AKANA: I came back that morning and I met a friend of ours. His name called Tom Omach. And by that time, we were, Ryan and I, we were in connection, so Tom sent a letter to Ryan's family, and said Jimmy is in, kind of in trouble. By that time, they were sending a couple monies to help me for schooling because in Uganda you have to pay for school when you reach to grade six. And Tom told them the story, and in 2003 I got invited to Canada as a visitor. But some miracles happen and now I'm ended up to be living in Canada now.
CURWOOD: Now, I'm wondering how you feel, Jimmy, about the fact that you were able to escape when bad things came to your village and so many people were not.
AKANA: Sometime when I sit down and start thinking what's happening back there, it make me feel kind of guilty living in such a fortunate world. And while those people, back there, always sleeping in a bush, and they have nothing. But when I was back there, I thought that the world is, like, all equal; that the same thing that we were experiencing, that other people are also experiencing. But that's not the way it seem to be though.
CURWOOD: Jimmy, what's life like for you today? Are you working, you going to school? What's going on?
AKANA: Right now I'm a student. I go to Saint Michael. I'm in grade twelve now in the high school, so -- (laughs).
HRELJAC: Jimmy's very modest about his stuff. He's also on the cross-country team.
CURWOOD: Psst. Ryan, how good is he on the cross country team?
HRELJAC: (whispers) He's not very good.
AKANA: (laughing) I run like a taurus!
HRELJAC: I'm just kidding.
AKANA: You know--

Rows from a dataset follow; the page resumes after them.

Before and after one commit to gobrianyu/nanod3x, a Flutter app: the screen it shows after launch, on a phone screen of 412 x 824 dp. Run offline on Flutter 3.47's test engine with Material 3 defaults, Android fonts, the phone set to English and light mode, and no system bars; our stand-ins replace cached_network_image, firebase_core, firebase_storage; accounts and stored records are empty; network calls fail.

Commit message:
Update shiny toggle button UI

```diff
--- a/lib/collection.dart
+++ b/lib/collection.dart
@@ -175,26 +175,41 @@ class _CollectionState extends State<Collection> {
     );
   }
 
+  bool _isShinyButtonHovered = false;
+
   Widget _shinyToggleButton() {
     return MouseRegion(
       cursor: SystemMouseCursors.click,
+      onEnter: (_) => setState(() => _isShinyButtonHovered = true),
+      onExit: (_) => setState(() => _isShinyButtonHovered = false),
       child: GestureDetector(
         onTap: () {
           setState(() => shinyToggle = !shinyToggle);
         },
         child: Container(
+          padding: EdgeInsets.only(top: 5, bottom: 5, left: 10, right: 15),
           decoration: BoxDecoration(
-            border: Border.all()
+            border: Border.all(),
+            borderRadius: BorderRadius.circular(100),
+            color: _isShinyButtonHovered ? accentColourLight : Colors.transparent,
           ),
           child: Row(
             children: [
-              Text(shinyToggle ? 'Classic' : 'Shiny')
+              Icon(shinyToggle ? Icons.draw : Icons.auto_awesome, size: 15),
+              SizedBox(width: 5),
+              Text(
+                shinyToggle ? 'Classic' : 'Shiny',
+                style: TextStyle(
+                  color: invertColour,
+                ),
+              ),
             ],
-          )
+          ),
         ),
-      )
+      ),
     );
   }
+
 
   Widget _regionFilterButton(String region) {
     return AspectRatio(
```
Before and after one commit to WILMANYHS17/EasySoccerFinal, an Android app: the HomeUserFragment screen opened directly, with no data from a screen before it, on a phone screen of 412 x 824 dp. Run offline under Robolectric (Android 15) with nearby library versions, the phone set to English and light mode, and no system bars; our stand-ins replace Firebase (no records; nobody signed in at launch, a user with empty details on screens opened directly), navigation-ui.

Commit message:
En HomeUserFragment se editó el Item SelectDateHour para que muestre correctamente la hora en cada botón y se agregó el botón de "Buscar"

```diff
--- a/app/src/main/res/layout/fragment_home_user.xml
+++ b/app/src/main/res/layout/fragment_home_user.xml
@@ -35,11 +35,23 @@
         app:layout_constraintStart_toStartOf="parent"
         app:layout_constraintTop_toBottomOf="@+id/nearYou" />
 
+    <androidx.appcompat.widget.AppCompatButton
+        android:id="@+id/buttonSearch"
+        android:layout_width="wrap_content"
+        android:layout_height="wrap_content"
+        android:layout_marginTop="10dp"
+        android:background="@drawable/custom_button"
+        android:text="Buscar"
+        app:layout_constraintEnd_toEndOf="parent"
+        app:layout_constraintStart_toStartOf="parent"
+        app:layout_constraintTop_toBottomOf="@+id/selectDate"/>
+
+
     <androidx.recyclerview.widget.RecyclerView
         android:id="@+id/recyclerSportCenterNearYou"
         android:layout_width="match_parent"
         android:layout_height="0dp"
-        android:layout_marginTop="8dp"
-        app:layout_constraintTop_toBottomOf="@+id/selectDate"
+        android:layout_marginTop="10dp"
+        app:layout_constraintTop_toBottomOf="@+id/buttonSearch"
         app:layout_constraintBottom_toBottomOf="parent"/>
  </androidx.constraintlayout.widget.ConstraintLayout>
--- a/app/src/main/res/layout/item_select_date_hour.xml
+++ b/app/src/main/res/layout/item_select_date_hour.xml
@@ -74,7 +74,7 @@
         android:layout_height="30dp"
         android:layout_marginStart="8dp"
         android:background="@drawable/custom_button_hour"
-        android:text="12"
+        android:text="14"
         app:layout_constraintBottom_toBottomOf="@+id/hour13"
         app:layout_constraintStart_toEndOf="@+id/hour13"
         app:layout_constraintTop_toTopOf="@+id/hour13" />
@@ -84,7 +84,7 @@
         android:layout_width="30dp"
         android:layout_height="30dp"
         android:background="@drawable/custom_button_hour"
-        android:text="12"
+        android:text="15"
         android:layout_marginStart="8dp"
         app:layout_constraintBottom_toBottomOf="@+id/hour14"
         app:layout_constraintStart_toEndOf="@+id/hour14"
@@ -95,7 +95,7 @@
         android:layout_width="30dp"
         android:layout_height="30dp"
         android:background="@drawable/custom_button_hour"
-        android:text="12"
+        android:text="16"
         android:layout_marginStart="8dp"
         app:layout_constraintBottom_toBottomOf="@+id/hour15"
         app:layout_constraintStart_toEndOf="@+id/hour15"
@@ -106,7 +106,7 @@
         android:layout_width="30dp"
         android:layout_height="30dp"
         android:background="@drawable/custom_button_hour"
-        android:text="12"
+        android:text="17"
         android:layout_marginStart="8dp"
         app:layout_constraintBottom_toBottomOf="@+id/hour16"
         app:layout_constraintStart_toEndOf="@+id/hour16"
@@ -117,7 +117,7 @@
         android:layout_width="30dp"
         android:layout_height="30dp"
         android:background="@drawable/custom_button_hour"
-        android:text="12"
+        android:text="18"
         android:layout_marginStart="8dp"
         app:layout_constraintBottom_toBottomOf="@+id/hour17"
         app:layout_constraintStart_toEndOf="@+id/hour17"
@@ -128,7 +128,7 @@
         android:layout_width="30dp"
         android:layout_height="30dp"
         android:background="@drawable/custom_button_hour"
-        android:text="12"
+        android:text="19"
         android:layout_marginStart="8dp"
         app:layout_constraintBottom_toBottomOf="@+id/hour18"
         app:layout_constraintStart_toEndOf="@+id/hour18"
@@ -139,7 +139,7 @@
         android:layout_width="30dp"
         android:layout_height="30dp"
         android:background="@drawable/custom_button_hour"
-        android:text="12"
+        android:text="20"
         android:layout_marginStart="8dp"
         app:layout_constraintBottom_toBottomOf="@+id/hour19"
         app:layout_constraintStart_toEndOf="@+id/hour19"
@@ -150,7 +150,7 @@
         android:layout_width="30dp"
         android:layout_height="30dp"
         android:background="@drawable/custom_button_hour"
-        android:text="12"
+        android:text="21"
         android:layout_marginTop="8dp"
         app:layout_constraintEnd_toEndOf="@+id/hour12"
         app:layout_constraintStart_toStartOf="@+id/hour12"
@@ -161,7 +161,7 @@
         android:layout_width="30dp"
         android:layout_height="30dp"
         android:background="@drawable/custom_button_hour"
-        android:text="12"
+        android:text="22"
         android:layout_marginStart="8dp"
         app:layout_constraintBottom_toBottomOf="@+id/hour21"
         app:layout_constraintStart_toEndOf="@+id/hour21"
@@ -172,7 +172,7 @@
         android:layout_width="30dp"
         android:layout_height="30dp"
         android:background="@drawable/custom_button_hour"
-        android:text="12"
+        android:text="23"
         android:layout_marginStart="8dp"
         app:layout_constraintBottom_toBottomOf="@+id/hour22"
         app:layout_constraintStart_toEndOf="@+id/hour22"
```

HRELJAC: Really, right now, what we found right now is wrestling is his strength.
AKANA: No, not really. Just do--
HRELJAC: Out of all the North American food he's eaten, he was a good runner when he first got here, but then as he started to eat more food.
AKANA: That's not true! (laughing)
CURWOOD: (whispering) Jimmy. Psst. Hey, Jimmy.
AKANA: (whispering) Yes, yes?
CURWOOD: (whispering) Tell me about Ryan.
CURWOOD: What's he really like?
AKANA: Oh, it's like the way he sounded. He sound pretty good. That's the way he is.
CURWOOD: OK, Ryan, so what's your next project?
HRELJAC: Well, right now we're just trying to facilitate as many water projects as possible. We're working in all over Africa and South America. We just finished our few projects in India. And as we grow, we'll try to do even more to make the world a bit more equal.
CURWOOD: Recently, the world got together and set millennium goals to say that there are all these people, about a billion people, without enough fresh water, and that by the year 2015 that we should get fresh water at least to half of them. How do you feel about that? Is fresh water for half of the people in the world who don't have it by the year 2015, is that soon enough?
This is a spring well, built in 2005 in Ruhinda Subcounty, Uganda. The spring well provides clean water for approximately 524 people. (Courtesy: Ryan's Well Foundation.)
HRELJAC: Well, you can say fancy words saying, 'oh, by 2015 we're going to do this,' and, really, you need more action. And, even if we don't achieve that goal, we can at least put a dent in it.
CURWOOD: The book is called "Ryan and Jimmy and the Well in Africa That Brought Them Together." And that's Jimmy Akana and Ryan Hreljac. I want to thank you both for taking this time.
HRELJAC: Thanks for having us.
AKANA: Thank you for having us.
Ryan's Well Foundation "Ryan and Jimmy And the Well in Africa That Brought Them Together"